failed fertility treatmentsDid you know that right now, over 2 million married women are experiencing infertility? 11.8% of all American women are unable to conceive a child after trying for one year. Some will go on to have a biological child; others will not. And each year, over 60,000 couples from all walks of life will adopt because they share a belief that their lives will not be complete without a child.

Since fertility declines with age and so many women are pursuing careers, trouble conceiving is common among those who wait to start families. The most proven method is in vitro fertilization (IVF) where eggs are drawn from the ovaries and fertilized in a lab dish with concentrated sperm. Grown for three days into tiny embryos, several are placed in the uterus. If attempted for five cycles, this will make a baby in one out of three patients. The cost? About $15,000 per cycle.

Driven by a seemingly desperate need, some couples have spent over $150,000 on this procedure. Along with the financial toll, comes an emotional one, as well. Repeated failure is felt mostly by the woman, and many marriages cannot thrive during this time. Sadly, when families have invested so heavily into failed fertility attempts, they may have no financial resources left for adoption.
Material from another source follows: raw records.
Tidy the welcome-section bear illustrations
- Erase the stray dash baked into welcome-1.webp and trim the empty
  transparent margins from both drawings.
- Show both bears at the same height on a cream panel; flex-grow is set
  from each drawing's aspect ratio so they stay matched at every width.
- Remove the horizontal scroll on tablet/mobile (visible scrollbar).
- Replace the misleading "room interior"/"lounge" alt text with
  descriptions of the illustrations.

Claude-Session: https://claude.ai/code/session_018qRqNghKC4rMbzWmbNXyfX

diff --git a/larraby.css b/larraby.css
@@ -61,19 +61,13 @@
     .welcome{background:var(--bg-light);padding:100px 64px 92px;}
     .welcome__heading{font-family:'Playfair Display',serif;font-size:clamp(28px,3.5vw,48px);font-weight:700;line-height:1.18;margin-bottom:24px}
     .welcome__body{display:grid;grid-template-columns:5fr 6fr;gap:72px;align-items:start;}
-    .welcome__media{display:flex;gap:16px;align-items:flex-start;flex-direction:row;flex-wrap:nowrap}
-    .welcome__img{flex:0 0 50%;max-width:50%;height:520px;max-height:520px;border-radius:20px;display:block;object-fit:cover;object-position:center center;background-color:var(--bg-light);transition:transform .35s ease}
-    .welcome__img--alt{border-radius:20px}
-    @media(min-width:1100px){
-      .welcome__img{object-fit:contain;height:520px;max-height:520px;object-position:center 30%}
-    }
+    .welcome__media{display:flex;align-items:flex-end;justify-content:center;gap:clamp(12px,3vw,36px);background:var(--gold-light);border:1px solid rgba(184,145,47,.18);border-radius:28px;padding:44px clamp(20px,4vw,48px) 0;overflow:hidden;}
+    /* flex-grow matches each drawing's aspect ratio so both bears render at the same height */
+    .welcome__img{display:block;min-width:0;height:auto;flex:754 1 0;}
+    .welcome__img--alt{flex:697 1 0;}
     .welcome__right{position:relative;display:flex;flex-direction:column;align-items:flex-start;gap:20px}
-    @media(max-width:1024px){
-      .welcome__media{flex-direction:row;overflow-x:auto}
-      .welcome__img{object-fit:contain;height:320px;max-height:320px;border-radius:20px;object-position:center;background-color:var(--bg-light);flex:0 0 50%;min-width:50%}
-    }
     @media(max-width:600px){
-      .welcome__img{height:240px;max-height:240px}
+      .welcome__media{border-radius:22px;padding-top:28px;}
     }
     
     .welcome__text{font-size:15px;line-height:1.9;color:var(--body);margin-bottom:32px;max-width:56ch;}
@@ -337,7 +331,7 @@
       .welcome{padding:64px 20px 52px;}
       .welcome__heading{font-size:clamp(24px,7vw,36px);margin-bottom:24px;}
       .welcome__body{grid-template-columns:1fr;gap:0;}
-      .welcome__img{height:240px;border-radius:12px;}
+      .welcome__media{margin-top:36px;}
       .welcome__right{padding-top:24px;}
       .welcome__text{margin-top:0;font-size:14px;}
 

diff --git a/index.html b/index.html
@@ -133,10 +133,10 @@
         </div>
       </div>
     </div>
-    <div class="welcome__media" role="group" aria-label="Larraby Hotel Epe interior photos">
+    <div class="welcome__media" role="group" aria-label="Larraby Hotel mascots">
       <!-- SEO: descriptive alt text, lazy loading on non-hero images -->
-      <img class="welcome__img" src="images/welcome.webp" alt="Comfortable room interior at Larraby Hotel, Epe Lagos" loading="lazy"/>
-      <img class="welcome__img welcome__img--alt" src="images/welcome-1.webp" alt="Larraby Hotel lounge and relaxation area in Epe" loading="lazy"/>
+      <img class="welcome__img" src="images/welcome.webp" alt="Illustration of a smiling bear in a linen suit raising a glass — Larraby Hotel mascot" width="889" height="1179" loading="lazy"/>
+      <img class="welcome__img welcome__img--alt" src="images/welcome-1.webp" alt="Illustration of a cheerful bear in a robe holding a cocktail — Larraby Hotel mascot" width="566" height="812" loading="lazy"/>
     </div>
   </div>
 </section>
Even when IVF does succeed, many are challenged by the dilemma of ‚left-over‛ embryos or reducing a pregnancy when doctors recommend this as a measure of increasing the chance of carrying just one baby to term. As Christians, many would never consider some of these options, but the moral dilemmas remain, often resulting in unthinkably difficult choices to make.

I believe that the desire to be a parent is from Him, yet how we approach that desire when biological pregnancy does not happen easily also needs to include His plans for us. While many of us are called to become parents, few of us are called to adoption.

This text was excerpted from our Founder Mardie Caldwell’s book, Called to Adoption.